### About this task:
Among the records, how many lines carry the string "states"? Give that number with nothing added.

━━━ Data to use

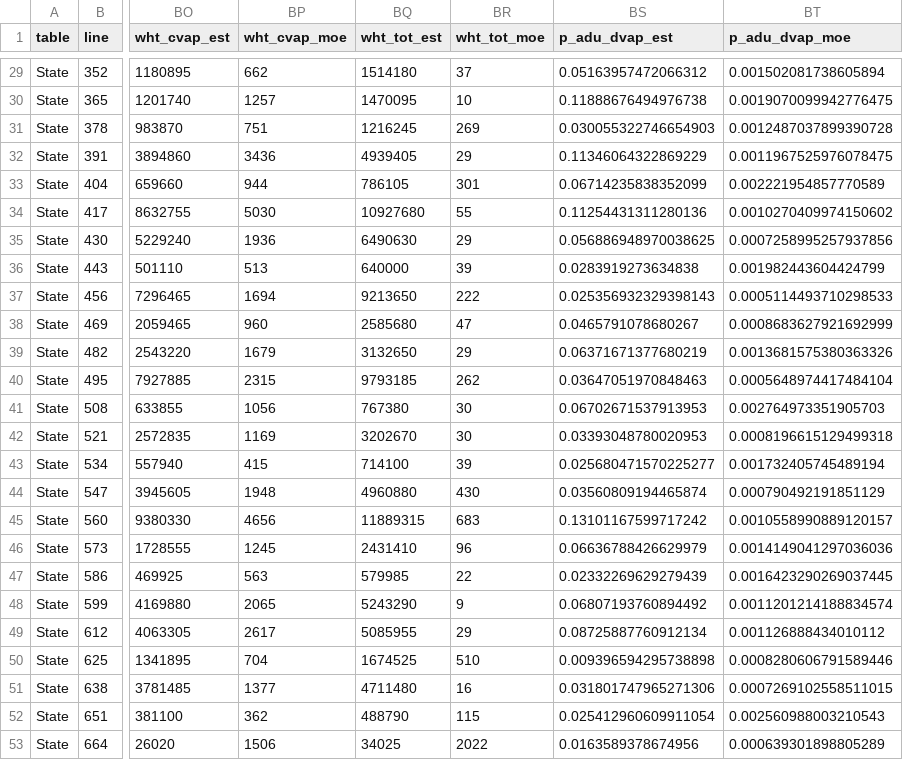
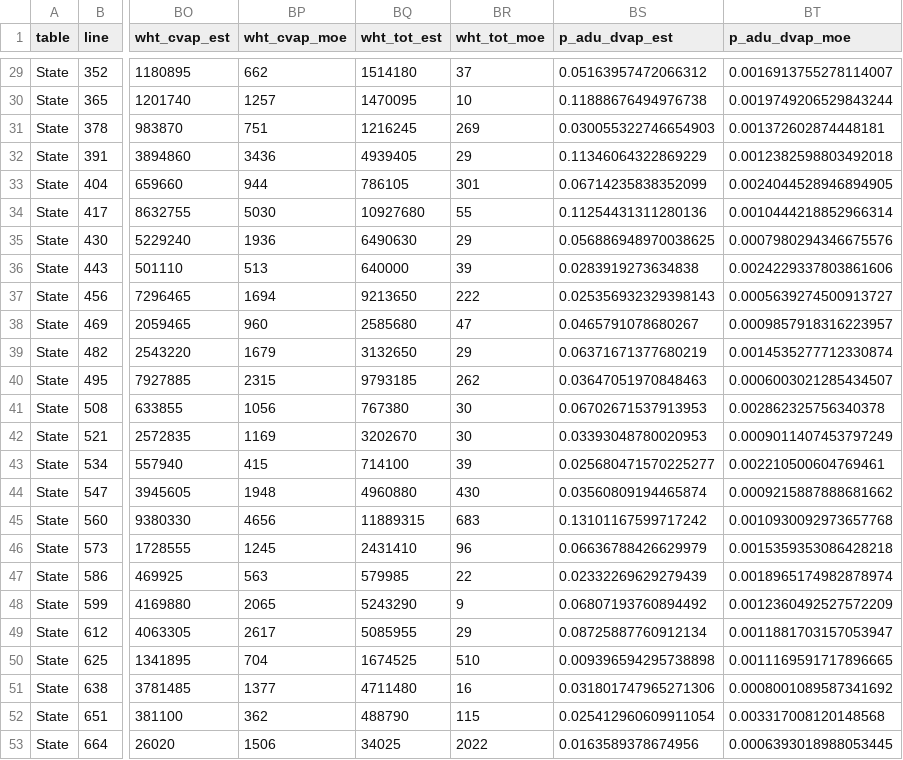
Before and after one commit to ic-institute/democracy-deserts, a CSV file: output/states.csv, drawn as a sheet; only a part is shown, gaps mark what is left out; the diff covers the shown part only; the diff names each change by its address in the sheet, - before the commit and + after, or states it on an @@ line.

```diff
--- a/output/states.csv
+++ b/output/states.csv
-BT29 (p_adu_dvap_moe): 0.001502081738605894
+BT29 (p_adu_dvap_moe): 0.0016913755278114007
-BT30 (p_adu_dvap_moe): 0.0019070099942776475
+BT30 (p_adu_dvap_moe): 0.0019749206529843244
-BT31 (p_adu_dvap_moe): 0.0012487037899390728
+BT31 (p_adu_dvap_moe): 0.001372602874448181
-BT32 (p_adu_dvap_moe): 0.0011967525976078475
+BT32 (p_adu_dvap_moe): 0.0012382598803492018
-BT33 (p_adu_dvap_moe): 0.002221954857770589
+BT33 (p_adu_dvap_moe): 0.0024044528946894905
-BT34 (p_adu_dvap_moe): 0.0010270409974150602
+BT34 (p_adu_dvap_moe): 0.0010444218852966314
-BT35 (p_adu_dvap_moe): 0.0007258995257937856
+BT35 (p_adu_dvap_moe): 0.0007980294346675576
-BT36 (p_adu_dvap_moe): 0.001982443604424799
+BT36 (p_adu_dvap_moe): 0.0024229337803861606
-BT37 (p_adu_dvap_moe): 0.0005114493710298533
+BT37 (p_adu_dvap_moe): 0.0005639274500913727
-BT38 (p_adu_dvap_moe): 0.0008683627921692999
+BT38 (p_adu_dvap_moe): 0.0009857918316223957
-BT39 (p_adu_dvap_moe): 0.0013681575380363326
+BT39 (p_adu_dvap_moe): 0.0014535277712330874
-BT40 (p_adu_dvap_moe): 0.0005648974417484104
+BT40 (p_adu_dvap_moe): 0.0006003021285434507
-BT41 (p_adu_dvap_moe): 0.002764973351905703
+BT41 (p_adu_dvap_moe): 0.002862325756340378
-BT42 (p_adu_dvap_moe): 0.0008196615129499318
+BT42 (p_adu_dvap_moe): 0.0009011407453797249
-BT43 (p_adu_dvap_moe): 0.001732405745489194
+BT43 (p_adu_dvap_moe): 0.002210500604769461
-BT44 (p_adu_dvap_moe): 0.000790492191851129
+BT44 (p_adu_dvap_moe): 0.0009215887888681662
-BT45 (p_adu_dvap_moe): 0.0010558990889120157
+BT45 (p_adu_dvap_moe): 0.0010930092973657768
-BT46 (p_adu_dvap_moe): 0.0014149041297036036
+BT46 (p_adu_dvap_moe): 0.0015359353086428218
-BT47 (p_adu_dvap_moe): 0.0016423290269037445
+BT47 (p_adu_dvap_moe): 0.0018965174982878974
-BT48 (p_adu_dvap_moe): 0.0011201214188834574
+BT48 (p_adu_dvap_moe): 0.0012360492527572209
-BT49 (p_adu_dvap_moe): 0.001126888434010112
+BT49 (p_adu_dvap_moe): 0.0011881703157053947
-BT50 (p_adu_dvap_moe): 0.0008280606791589446
+BT50 (p_adu_dvap_moe): 0.0011169591717896665
-BT51 (p_adu_dvap_moe): 0.0007269102558511015
+BT51 (p_adu_dvap_moe): 0.0008001089587341692
-BT52 (p_adu_dvap_moe): 0.002560988003210543
+BT52 (p_adu_dvap_moe): 0.003317008120148568
-BT53 (p_adu_dvap_moe): 0.000639301898805289
+BT53 (p_adu_dvap_moe): 0.0006393018988053445
```
Also changed, not shown: 27 edited cells elsewhere in this file, output/ca-cities.csv, 2 other files.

━━━━━━

### Task result:
3